0 0-1 0-1 Calm Calm; smoke rises vertically. Beaufort Scale Force 0 Sailors stand around drinking tea.
1 1-3 1-3 Light Air Direction of wind shown by smoke drift, but not by wind vanes. Beaufort Scale Force 1 Very light and patchy: a Solo wins the race!
2 4-7 4-6 Light Breeze Wind felt on face; leaves rustle; ordinary vanes moved by wind. Beaufort Scale Force 2 A nice gentle racing wind. 
3 8-12 7-10 Gentle Breeze Leaves and small twigs in constant motion; wind extends light flag. Beaufort Scale Force 3  A decent racing breeze: things are getting lively.
4 13-18 11-16 Moderate Breeze Raises dust and loose paper; small branches are moved.  Beaufort Scale Force 4 Very lively, some capsizes. 
5 19-24 17-21 Fresh Breeze Small trees in leaf begin to sway; crested wavelets form on inland waters.  Beaufort Scale Force 5 Probably too much wind for novices unless using reefed Toppers. Much capsizing. 
6  25-31 22-27 Strong Breeze Large branches in motion; whistling heard in telegraph wires; umbrellas used with difficulty.  beaufort scale force 6  Many sailors stay ashore and watch the fun
7  32-38 28-33  Near Gale Whole trees in motion; direction of wind shown by smoke drift, but not by wind vanes.  beaufort scale force 7 Only a few Lasers go out sailing 
8  39-46 34-40 Gale Breaks twigs off trees; generally impedes progress.  beaufort scale force 8 Only for the very experienced and foolhardy, and they soon regret it.
9  47-54 41-47 Severe Gale Slight structural damage occurs (chimney-pots and slates removed).  beaufort scaleforce 9 Sailors go and check that their boats and those next to them are well tied down. 

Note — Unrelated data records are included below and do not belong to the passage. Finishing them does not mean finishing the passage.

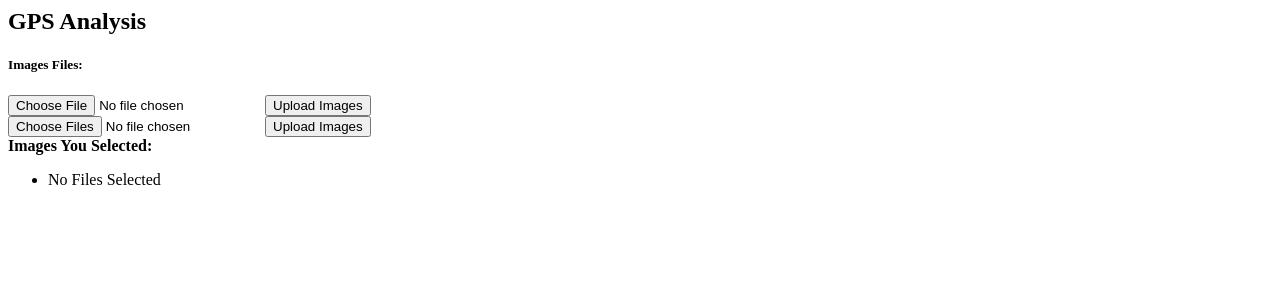
Repository: hanjangchen/Raspberry
Page: prjGAEGPSAnalysis/prjGPSAnalysis/src/static/my_ng_templates/desktop/index_data_analysis.html
The author's editor kept a copy of each file at every save. The page is drawn from the files as they stood at one save, then again after the next save.
The browser window is 1280 px wide. The pictures show the whole page.

Above is the page before, as saved 2014-11-03 00:23:47.
Console error: ReferenceError: $ is not defined

After the next save:
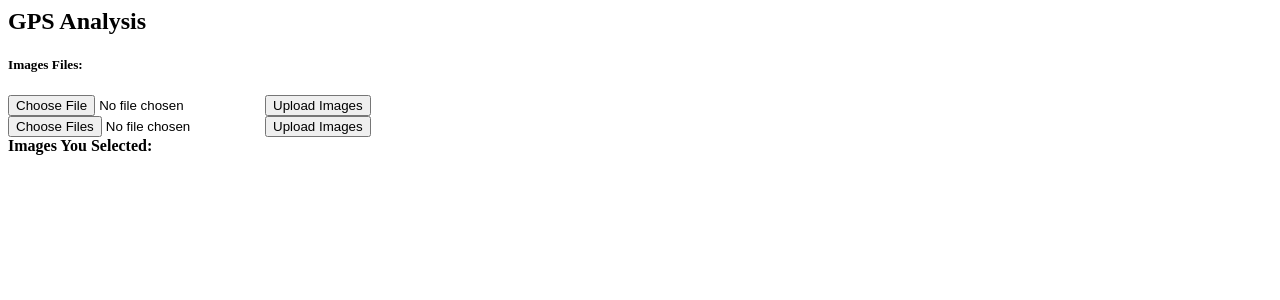
Saved 41 s later.
--- a/prjGAEGPSAnalysis/prjGPSAnalysis/src/static/my_ng_templates/desktop/index_data_analysis.html
+++ b/prjGAEGPSAnalysis/prjGPSAnalysis/src/static/my_ng_templates/desktop/index_data_analysis.html
@@ -33,7 +33,6 @@
 			<div class="col-xs-12 col-sm-12 col-md-12 col-lg-12">
 				<strong>Images You Selected:</strong>
 				<ul id="files_list" class="list-control col-xs-12 col-sm-12 col-md-12 col-lg-12 text-center">
-					<li class="list-group-item">No Files Selected</li>
 				</ul>
 			</div>
 			<div class="col-xs-12 col-sm-12 col-md-12 col-lg-12 ">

10  55-63 48-55 Storm Seldom experienced inland; trees uprooted; considerable structural damage occurs.  beaufort scale force 10 Sailors stay at home 
11  64-72 56-63 Violent Storm Very rarely experienced; accompanied by wide-spread damage.  beaufort scale force 11 Club Committee organise emergency meeting to discuss new clubhouse roof. Boats blown over fences, rescue boats blown ashore.
12  73-83 64-71 Hurricane    beaufort scale force 12  Michael Fish was right: fortunately we don't get these in the UK.

Images courtesy of Howtoons